Australian Glove Standards, explained for you
- 30 Jun, 2019
Guide to EN Glove Standards
The International Organisation for Standardisation (ISO) and Australian/New Zealand Standards (AS/NZS) help classify specific product attributes and communicate the quality and protection levels of personal protection equipment. The standards are designed to assist managers in the provision and maintenance of workplace safety levels.
The elimination of health and safety workplace hazards is mandated by government legislation. Where they cannot be eliminated, employers are responsible for reducing hazards to a minimum as is reasonably practical. As a result, they have implemented a number of identical standards to those used in Europe.
For example, standard EN420 (AS/NZS 2161.2:1998) - Occupational Protective Gloves, General Requirements - defines requirements for all protective gloves (except electrical and medical gloves) for glove construction, cleaning, comfort and efficiency, marking and information. While the majority of the Australian/New Zealand occupational glove standards are identical to the European standards, there are instances where the European standard has been revised, but the Australian/New Zealand standard has not been changed. This is why, for example, the protection against cold standard AS/NZS 2161.5:1998 is not the same as the European cold standard EN511:2006. The requirements are similar but the two standards use different testing methodologies.
Above is a guide to pictograms used for the EN Standards.
EN Glove Standards:
General Requirements for Protective Gloves
Relevant Australian Standard: AS/NZS 2161.2:1998
This standard defines the general requirements for glove design and construction, innocuousness, comfort and efficiency, marking and information applicable to all protective gloves. This standard can also apply to arm guards.

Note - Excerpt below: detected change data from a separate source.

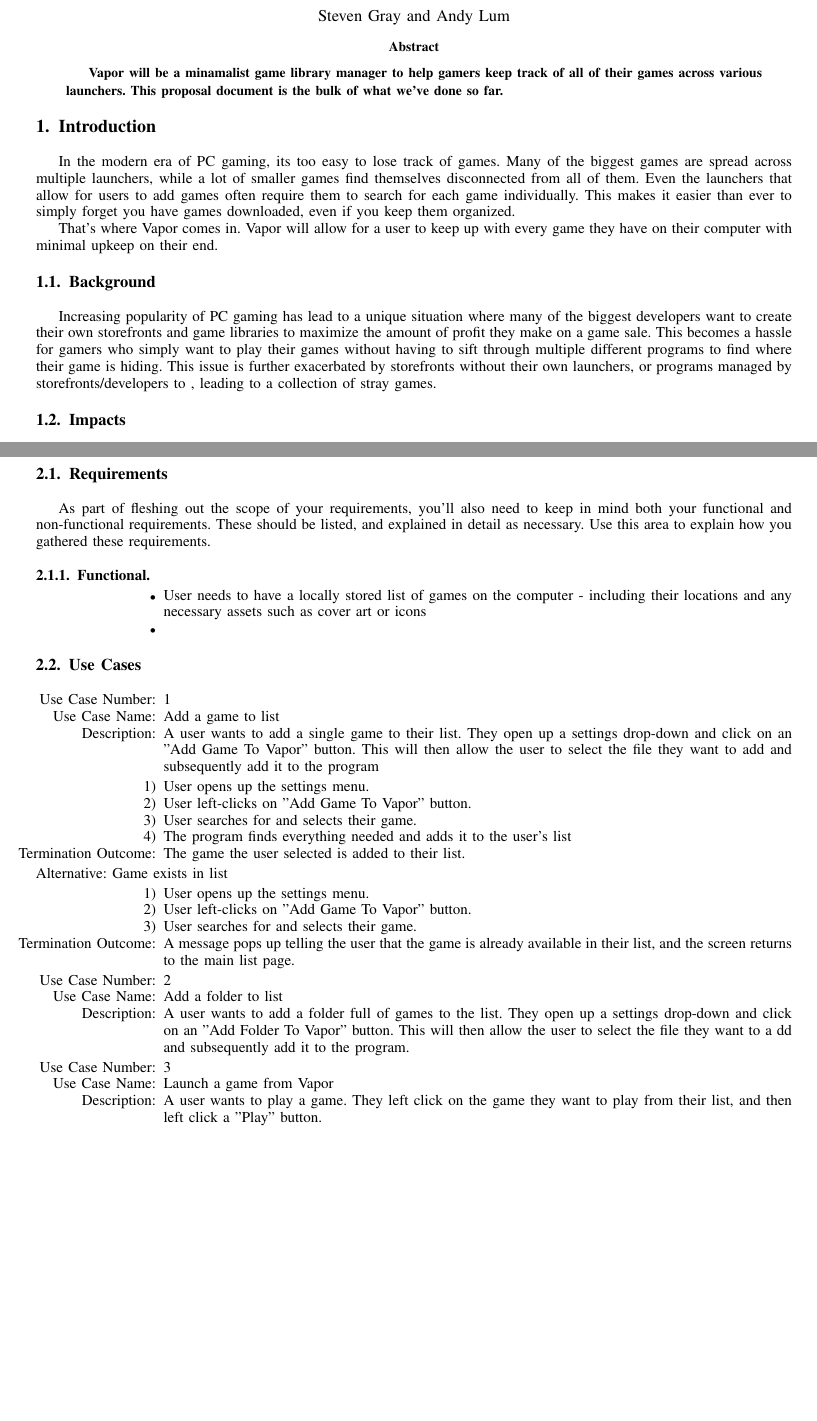
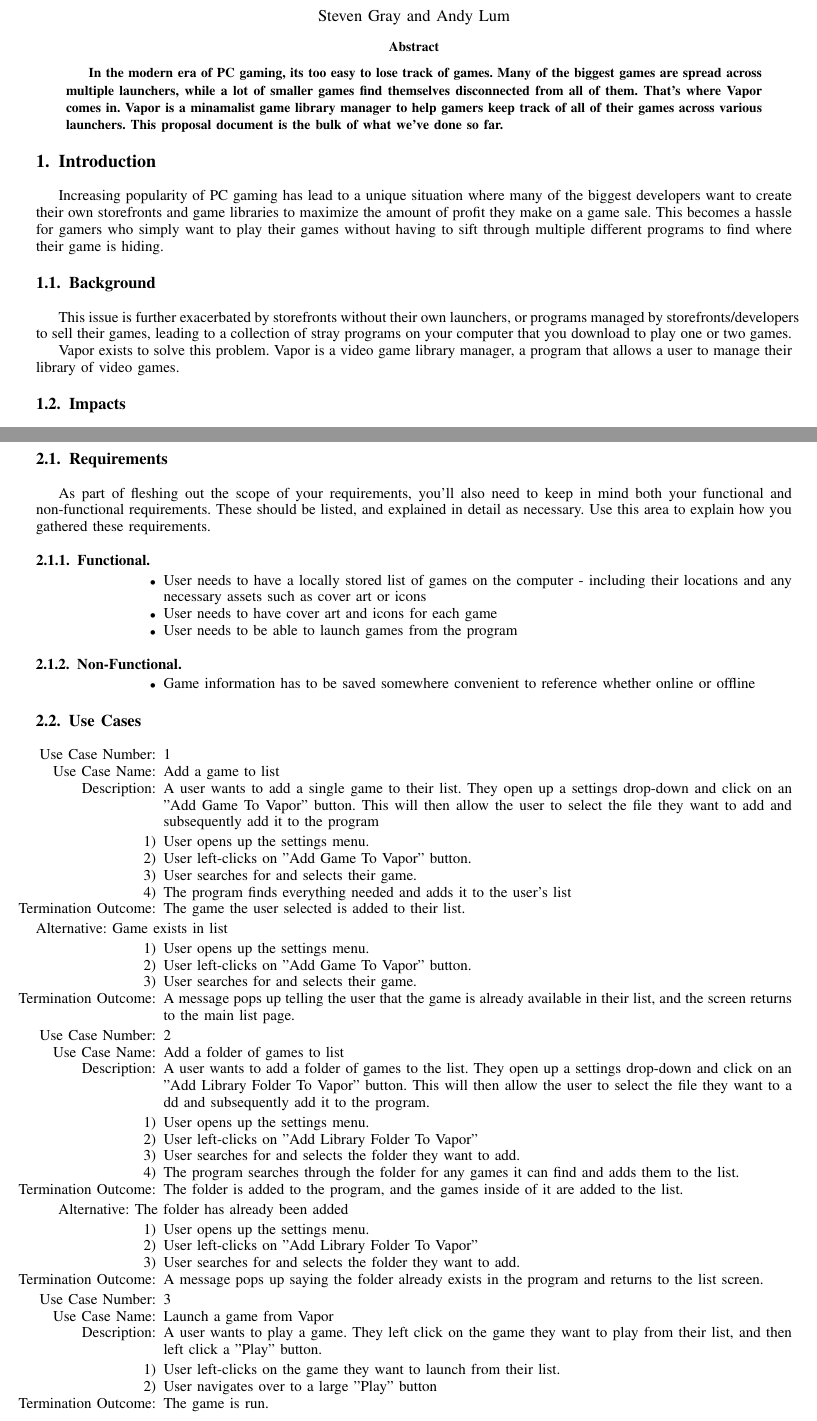
Before and after one commit to andylum/GroupProject, a LaTeX paper (Group Project Proposal/projectSample.tex): two parts of pages 1 and 2 of 2 before the commit and two parts of pages 1 and 2 of 3 after it, joined at a grey line, cut so that both start at the same text, the shorter picture padded with empty space. Compiled offline with pdfLaTeX.

Commit message:
Added everything that needed to be fixed. Slightly updated interface rough draft.

```diff
--- a/Group Project Proposal/projectSample.tex
+++ b/Group Project Proposal/projectSample.tex
@@ -154,7 +154,7 @@
 
 \IEEEtitleabstractindextext{%
 \begin{abstract}
-\projname{} will be a minamalist game library manager to help gamers keep track of all of their games across various launchers. This proposal document is the bulk of what we've done so far.
+In the modern era of PC gaming, its too easy to lose track of games. Many of the biggest games are spread across multiple launchers, while a lot of smaller games find themselves disconnected from all of them. That's where Vapor comes in. \projname{} is a minamalist game library manager to help gamers keep track of all of their games across various launchers. This proposal document is the bulk of what we've done so far.
 \end{abstract}
 
 }
@@ -173,13 +173,12 @@
 
 \section{Introduction}
 
-In the modern era of PC gaming, its too easy to lose track of games. Many of the biggest games are spread across multiple launchers, while a lot of smaller games find themselves disconnected from all of them. Even the launchers that allow for users to add games often require them to search for each game individually. This makes it easier than ever to simply forget you have games downloaded, even if you keep them organized.
-
-That's where \projname{} comes in. \projname{} will allow for a user to keep up with every game they have on their computer with minimal upkeep on their end.
-
+Increasing popularity of PC gaming has lead to a unique situation where many of the biggest developers want to create their own storefronts and game libraries to maximize the amount of profit they make on a game sale. This becomes a hassle for gamers who simply want to play their games without having to sift through multiple different programs to find where their game is hiding.
 
 \subsection{Background}
-Increasing popularity of PC gaming has lead to a unique situation where many of the biggest developers want to create their own storefronts and game libraries to maximize the amount of profit they make on a game sale. This becomes a hassle for gamers who simply want to play their games without having to sift through multiple different programs to find where their game is hiding. This issue is further exacerbated by storefronts without their own launchers, or programs managed by storefronts/developers to , leading to a collection of stray games.
+This issue is further exacerbated by storefronts without their own launchers, or programs managed by storefronts/developers to sell their games, leading to a collection of stray programs on your computer that you download to play one or two games.
+
+Vapor exists to solve this problem. Vapor is a video game library manager, a program that allows a user to manage their library of video games.
 
 \subsection{Impacts}
 At the very least, our goal is to make game management easier and more flexible for the user. We want to create an environment where someone can avoid wasting time sifting through folders or launchers just to find what game they want to play, or avoid wasting money buying games they already own because they simply can't find what they're looking for.
@@ -213,7 +213,14 @@
 
 \begin{itemize}
 \item User needs to have a locally stored list of games on the computer - including their locations and any necessary assets such as cover art or icons
-\item
+\item User needs to have cover art and icons for each game
+\item User needs to be able to launch games from the program
+\end{itemize}
+
+\subsubsection{Non-Functional}
+
+\begin{itemize}
+\item Game information has to be saved somewhere convenient to reference whether online or offline
 \end{itemize}
 
 %
@@ -287,15 +294,37 @@
 %
 \begin{itemize}
 \item[Use Case Number:] 2
-\item[Use Case Name:] Add a folder to list
-\item[Description:] A user wants to add a folder full of games to the list. They open up a settings drop-down and click on an "Add Folder To Vapor" button. This will then allow the user to select the file they want to a dd and subsequently add it to the program.
+\item[Use Case Name:] Add a folder of games to list
+\item[Description:] A user wants to add a folder of games to the list. They open up a settings drop-down and click on an "Add Library Folder To Vapor" button. This will then allow the user to select the file they want to a dd and subsequently add it to the program.
 \end{itemize}
+
+\begin{enumerate}
+\item User opens up the settings menu.
+\item User left-clicks on "Add Library Folder To Vapor"
+\item User searches for and selects the folder they want to add.
+\item The program searches through the folder for any games it can find and adds them to the list.
+\item[Termination Outcome:] The folder is added to the program, and the games inside of it are added to the list.
+\end{enumerate}
+
+Alternative: The folder has already been added
+\begin{enumerate}
+\item User opens up the settings menu.
+\item User left-clicks on "Add Library Folder To Vapor"
+\item User searches for and selects the folder they want to add.
+\item[Termination Outcome:] A message pops up saying the folder already exists in the program and returns to the list screen.
+\end{enumerate}
 
 \begin{itemize}
 \item[Use Case Number:] 3
 \item[Use Case Name:] Launch a game from Vapor
 \item[Description:] A user wants to play a game. They left click on the game they want to play from their list, and then left click a "Play" button.
 \end{itemize}
+
+\begin{enumerate}
+\item User left-clicks on the game they want to launch from their list.
+\item User navigates over to a large "Play" button
+\item[Termination Outcome:] The game is run.
+\end{enumerate}
 
 %
 %You will then need to continue to flesh out all use cases you have identified for your project.
```
Also changed, not shown: Group Project Proposal/interfaceroughdraft.png, Group Project Proposal/projectSample.pdf, Group Project Proposal/projectSample.tex (2 more changed lines), 1 other file.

A glove is an item of personal protective equipment which protects the hand or any part of the hand from hazards. It may also cover part of the forearm and arm.
Glove construction and design:
- Gloves have to offer the greatest possible degree of protection in the foreseeable conditions of end use
- When seams are included, the strength of these seams should not reduce the overall performance of the glove
Gloves Giving Protection from Chemicals and Micro-Organisms
Relevant Australian Standard: AS/NZS 2161.10:2005
This standard specifies the capability of gloves to protect the user against chemicals and/or micro-organisms. The ﾂ??chemical resistantﾂ?? glove pictogram must be accompanied by a minimum three digit code. This code refers to the code letters of the chemicals (from a list of 12 standard defined chemicals), for which a breakthrough time of at least 30 minutes has been obtained.
Gloves Giving Protection from Mechanical Risks
Relevant Australian standard: AS/NZS 2161.3:1998
This standard applies to all kinds of protective gloves in respect of physical and mechanical aggressions caused by abrasion, blade cut, puncture and tearing. Protection against mechanical hazards is expressed by a pictogram followed by four numbers (performance levels), each representing test performance against a specific hazard. The ﾂ??mechanical risksﾂ?? pictogram is accompanied by a four digit code:
A. Abrasion Resistance
Based on the number of cycles required to abrade through the sample glove.
B. Blade Cut Resistance
Based on the number of cycles required to cut through the sample at a constant speed.
C. Tear Resistance
Based on the amount of force required to tear the sample.
D. Puncture Resistance
Based on the amount of force required to pierce the sample with a standard-sized point.
Gloves Giving Protection From Heat
Relevant Australian Standard: AS/NZS 2161.4:1999
This standard specifies thermal performance for protective gloves against heat and/or fire. The nature and degree of protection is shown by a pictogram followed by a series of six performance levels, relating to specific protective qualities.
Gloves Giving Protection From Cold
Relevant Australian Standard: AS/NZS 2161.5:1998
This standard applies to any gloves to protect the hands against convective and contact cold down to -50 ﾬ?C. Protection against cold is expressed by a pictogram followed by a series of three performance levels, relating to specific protective qualities.
Gloves Giving Protection from Radioactive Contamination & Ionising Radiation
Relevant Australian Standard: AS/NZS 2161.8:2002
To protect from radioactive contamination, the glove has to be liquid proof and needs to pass the penetration test defined in EN374
- For gloves used in containment enclosures, the glove shall pass in addition a specific air pressure leak test
- Materials may be modelled by their behaviour to ozone cracking. This test is optional and can be used as an aid to selecting gloves.